Engineers at Swedish engineering group Sandvik have created what is claimed to be the world’s first ever 3D printed industrial diamond composite.
Synthetic diamond, which is 58 times harder than anything else in nature, is a key component in a range of machining, drilling and machining tools.
But whilst it’s been possible to produce the industrial diamonds since the 1950s, it has been impossible to form anything other than a few simple geometric shapes from the super hard material.
The new process, which enables diamonds to be produced in highly complex shapes, could potentially revolutionise the way industry uses the material.
Unlike natural or existing synthetic diamonds, the material produced using Sandvik’s process is a composite. Most of the material is diamond, but to make it printable and dense it needs to be cemented in a very hard matrix material, keeping the most important physical properties of pure diamond.
Mikael Schuisky, head of R&D and Operations at Sandvik Additive Manufacturing explained that the process prints a slurry consisting of diamond powder and polymer using stereolithography, where complex parts are produced, layer by layer, using ultraviolet light.
This is followed by a proprietary post-processing method, optimised to produce the the exact properties of a dense super-hard diamond composite.

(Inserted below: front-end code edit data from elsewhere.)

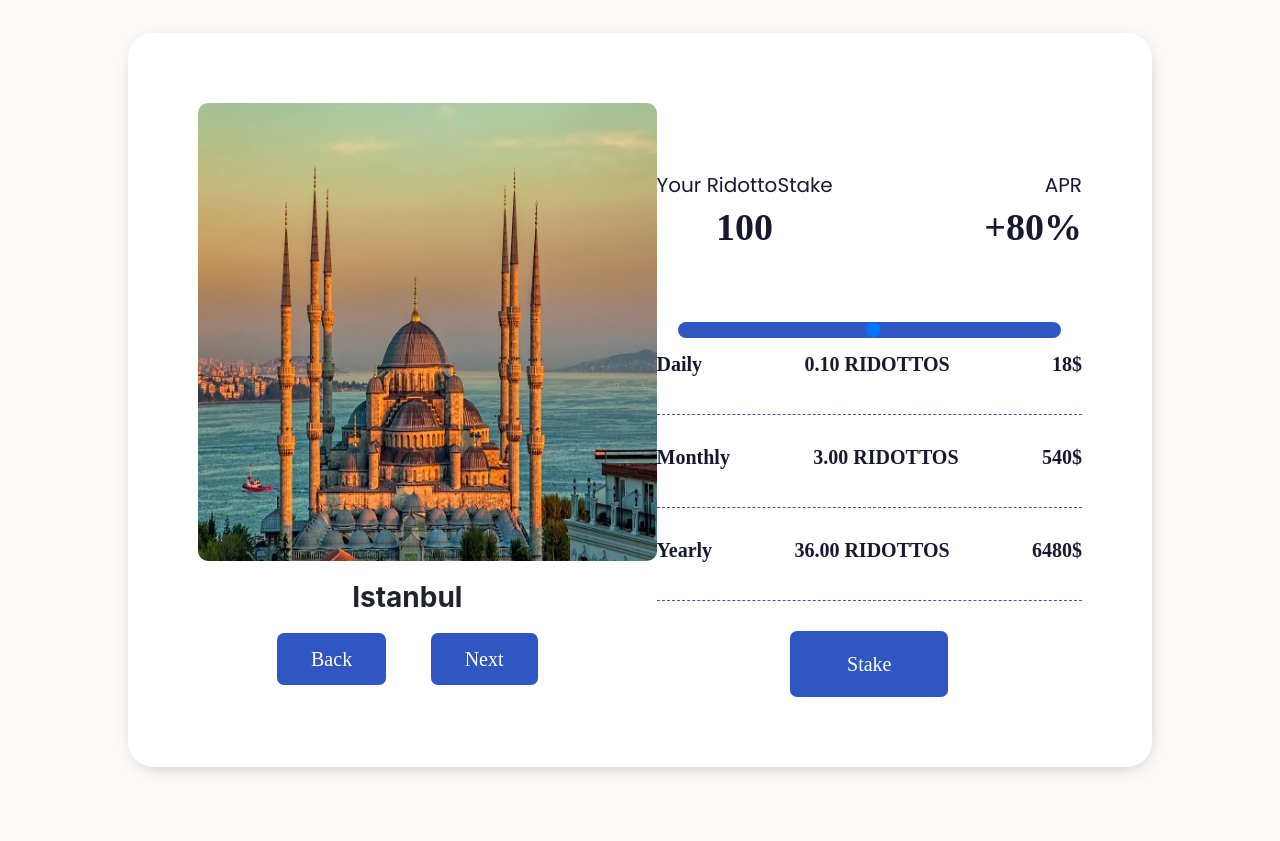
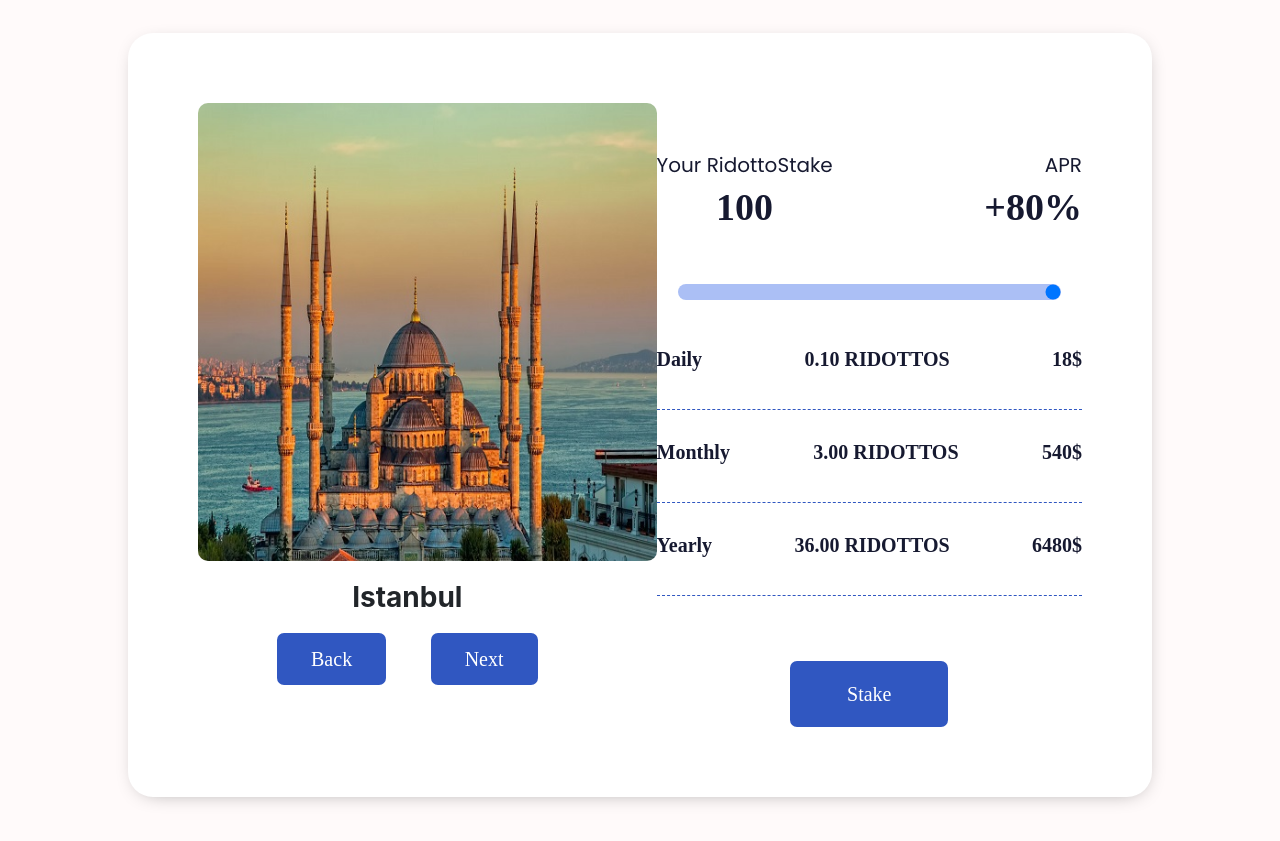
Before and after one commit to faical23/Ridotto, a plain HTML site: page index.html in a window 1280 px wide. Shown: the part 4000-4841 px from the top of the page. Drawn offline with nearby package versions, Linux system fonts and the light colour scheme; files that its build step writes are made by us from their sources; a web font is replaced by a local one.

Commit message:
add range

```diff
--- a/assets/js/main.js
+++ b/assets/js/main.js
@@ -145,3 +145,12 @@
             yearly.innerHTML = daily_price(parseInt(json.pack[z].apr), yearly_ridotto)
         }
     })
+
+
+
+    /////////////:: range
+
+    let range = document.querySelector("#range_input");
+    range.oninput = function look() {
+        console.log(range.value);
+    }
--- a/assets/sass/pages/_home.scss
+++ b/assets/sass/pages/_home.scss
@@ -689,13 +689,11 @@ footer {
         .part_calcule {
             width: 60%;
             padding: 20px;
-        padding-top: 40px;
             color: #161930;
             margin-top: 50px;
             .stake_apr {
                 display: flex;
                 justify-content: space-between;
-            padding-bottom: 50px;
                 h3 {
                     font-family: 'montserrat-bold';
                     font-size: 38px;
@@ -731,6 +729,7 @@ footer {
                     background-color: $primary-100;
                     color: white !important;
                     padding: 16px 55px;
+                    margin-top: 35px;
                     &:hover {
                         color: $primary-100 !important;
                         border: 1px solid $primary-100;
@@ -741,12 +740,13 @@ footer {
         }
     }
 
+    .range_space {
+        padding: 45px 0px;
         input[type=range] {
             width: 90%;
-    height: -11px;
-    margin: 13.8px 0;
-    background-color: #3057C1;
+            background-color: #abbff5;
             -webkit-appearance: none;
             border-radius: 40px;
             outline: none;
         }
+    }
--- a/index.html
+++ b/index.html
@@ -360,7 +360,7 @@
                     </div>
                 </div>
                 <div class="range_space">
-                    <input type="range" min="1" max="50">
+                    <input type="range" min="1" max="50" value="50" id="range_input">
                 </div>
                 <div class="daily_monthly_yearly ">
                     <div class="daily ">
```
Lines whose indentation alone changed are shown as unchanged.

According to Sandvik, tests on the resulting material have shown it to have extremely high hardness, exceptional heat conductivity, while also possessing low density, very good thermal expansion and excellent corrosion resistance.
“Even now we are just starting to grasp the possibilities and applications that this breakthrough could have,” said Anders Ohlsson, delivery manager at Sandvik Additive Manufacturing. “On seeing its potential, we began to wonder what else would be possible from 3D-printing complex shapes in a material that is three times stiffer than steel, with heat conductivity higher than copper, the thermal expansion close to Invar – and with a density close to aluminium. These benefits make us believe that you will see this diamond composite in new advanced industrial applications ranging from wear parts to space programs, in just a few years from now.”
“Sandvik’s 3D printed diamond composite is a true innovation. It means that we can begin to use diamond in applications and shapes never conceived possible before,” added Susanne Norgren, Adjunct Professor in Applied Materials Science at Uppsala University.
The diamond composite will be unveiled at the RAPID + TCT show in Detroit May 21 -23.